Revision tracking records:
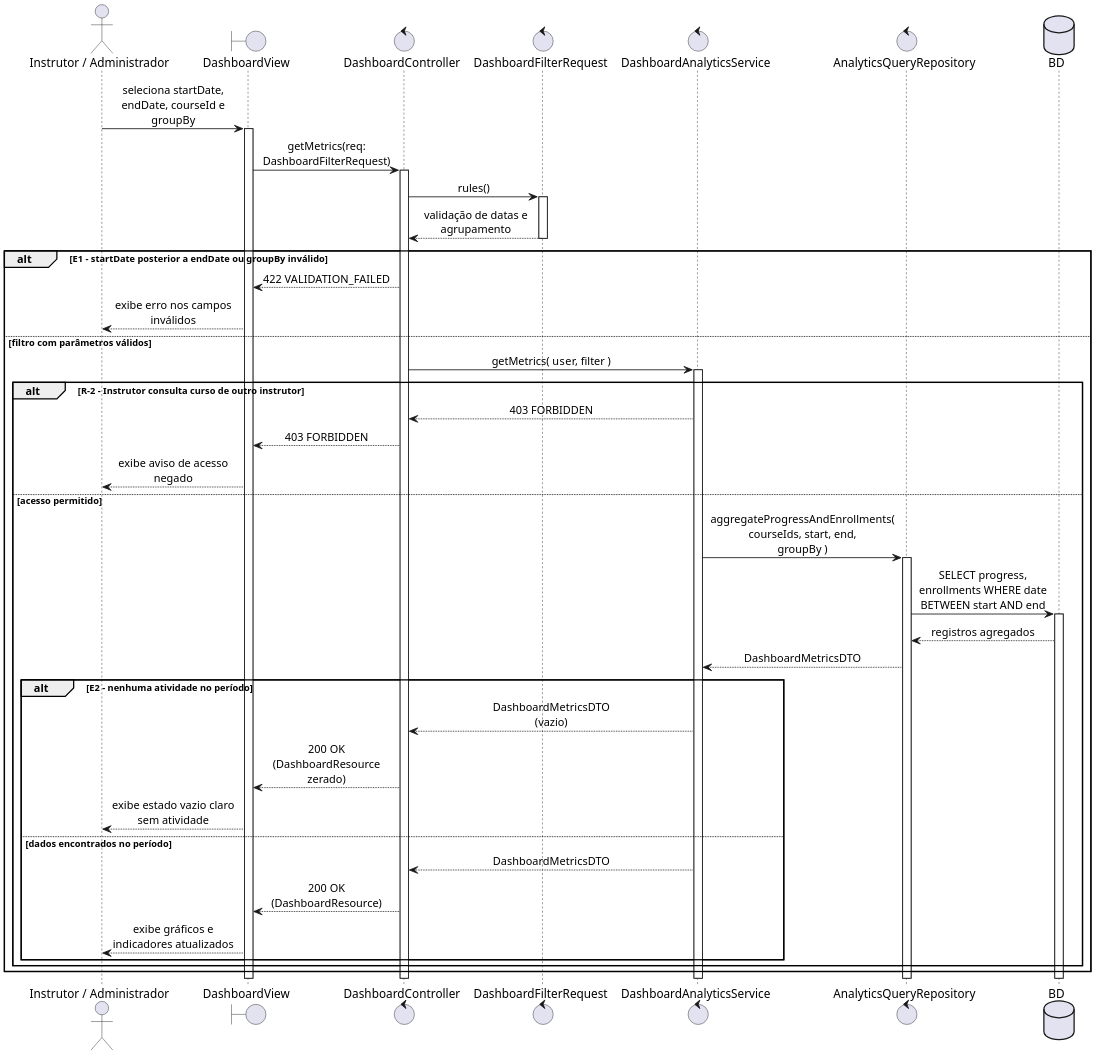
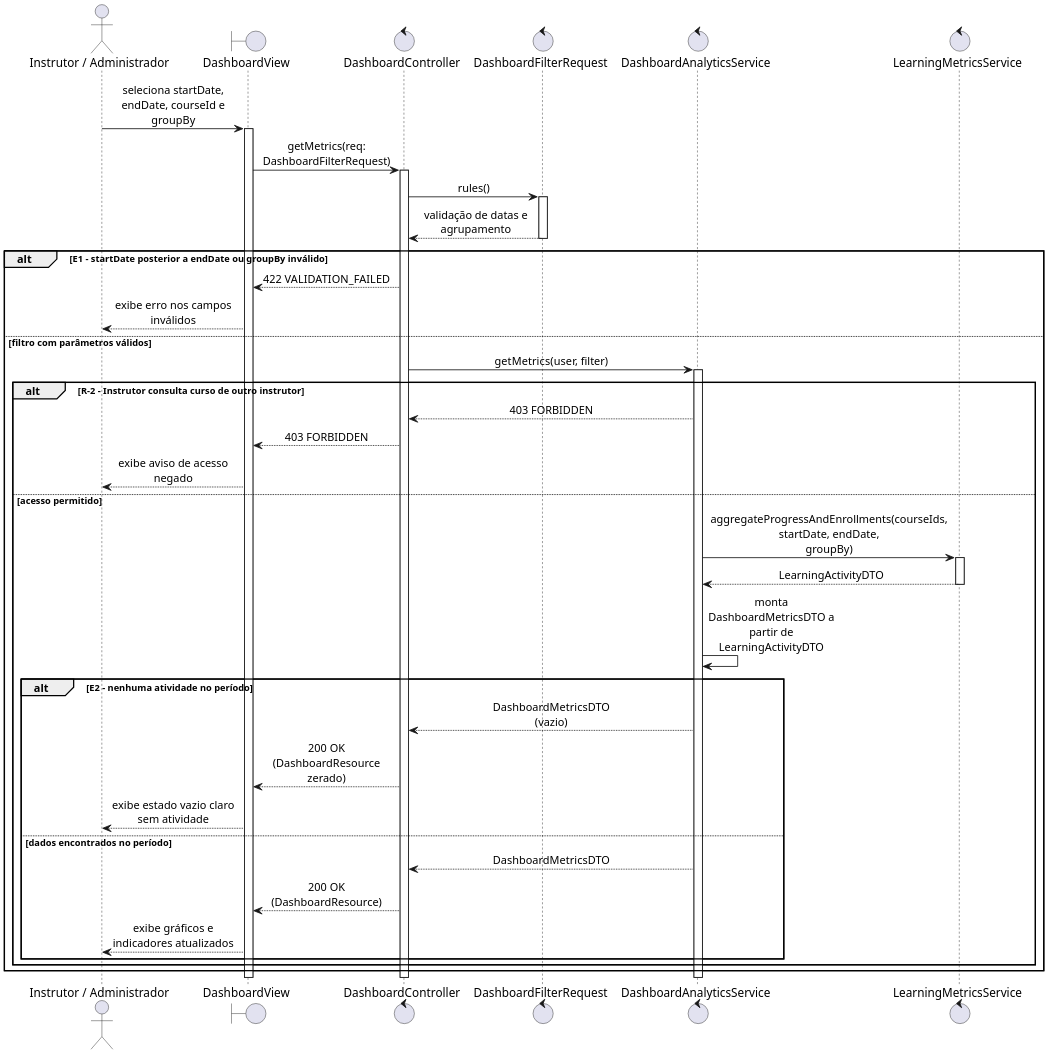
The diagram in scripts/drawio-seqgen/exemplos/14-sequencia-uc007.puml (Plataforma-de-Cursos-TCC/plataforma-cursos-docs), drawn with PlantUML before and after one commit. The commit also changed other lines of this file and 3 other files, not shown here.

First line of the commit message:
fix(sequencia-uc007): read dashboard metrics through the Area C service

```diff
--- a/scripts/drawio-seqgen/exemplos/14-sequencia-uc007.puml
+++ b/scripts/drawio-seqgen/exemplos/14-sequencia-uc007.puml
@@ -3,47 +4,45 @@
 @startuml 14-sequencia-uc007
 skinparam shadowing false
 skinparam dpi 192
 skinparam defaultFontName Arial
 skinparam sequenceMessageAlign center
 skinparam responseMessageBelowArrow true
 skinparam wrapMessageWidth 170
 skinparam BoxPadding 8
 
 actor "Instrutor / Administrador" as USU
 boundary DashboardView as V
 control DashboardController as C
 control DashboardFilterRequest as Q
 control DashboardAnalyticsService as S
-control AnalyticsQueryRepository as R
-database BD
+control LearningMetricsService as LM
 
 USU -> V ++ : seleciona startDate, endDate, courseId e groupBy
 V -> C ++ : getMetrics(req: DashboardFilterRequest)
 C -> Q ++ : rules()
 Q --> C -- : validação de datas e agrupamento
 alt E1 - startDate posterior a endDate ou groupBy inválido
   C --> V : 422 VALIDATION_FAILED
   V --> USU : exibe erro nos campos inválidos
 else filtro com parâmetros válidos
-  C -> S ++ : getMetrics( user, filter )
+  C -> S ++ : getMetrics(user, filter)
   alt R-2 - Instrutor consulta curso de outro instrutor
     S --> C : 403 FORBIDDEN
     C --> V : 403 FORBIDDEN
     V --> USU : exibe aviso de acesso negado
   else acesso permitido
-    S -> R ++ : aggregateProgressAndEnrollments( courseIds, start, end, groupBy )
-    R -> BD ++ : SELECT progress, enrollments WHERE date BETWEEN start AND end
-    BD --> R : registros agregados
-    R --> S : DashboardMetricsDTO
+    S -> LM ++ : aggregateProgressAndEnrollments(courseIds, startDate, endDate, groupBy)
+    LM --> S -- : LearningActivityDTO
+    S -> S : monta DashboardMetricsDTO a partir de LearningActivityDTO
     alt E2 - nenhuma atividade no período
       S --> C : DashboardMetricsDTO (vazio)
       C --> V : 200 OK (DashboardResource zerado)
       V --> USU : exibe estado vazio claro sem atividade
     else dados encontrados no período
       S --> C : DashboardMetricsDTO
       C --> V : 200 OK (DashboardResource)
       V --> USU : exibe gráficos e indicadores atualizados
     end
   end
 end
 @enduml
```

▶ _Aim of the task_:
Your answer should consist of each line above in which "control" appears.

▶ _Output of the exercise_:
 control DashboardController as C
 control DashboardFilterRequest as Q
 control DashboardAnalyticsService as S
-control AnalyticsQueryRepository as R
+control LearningMetricsService as LM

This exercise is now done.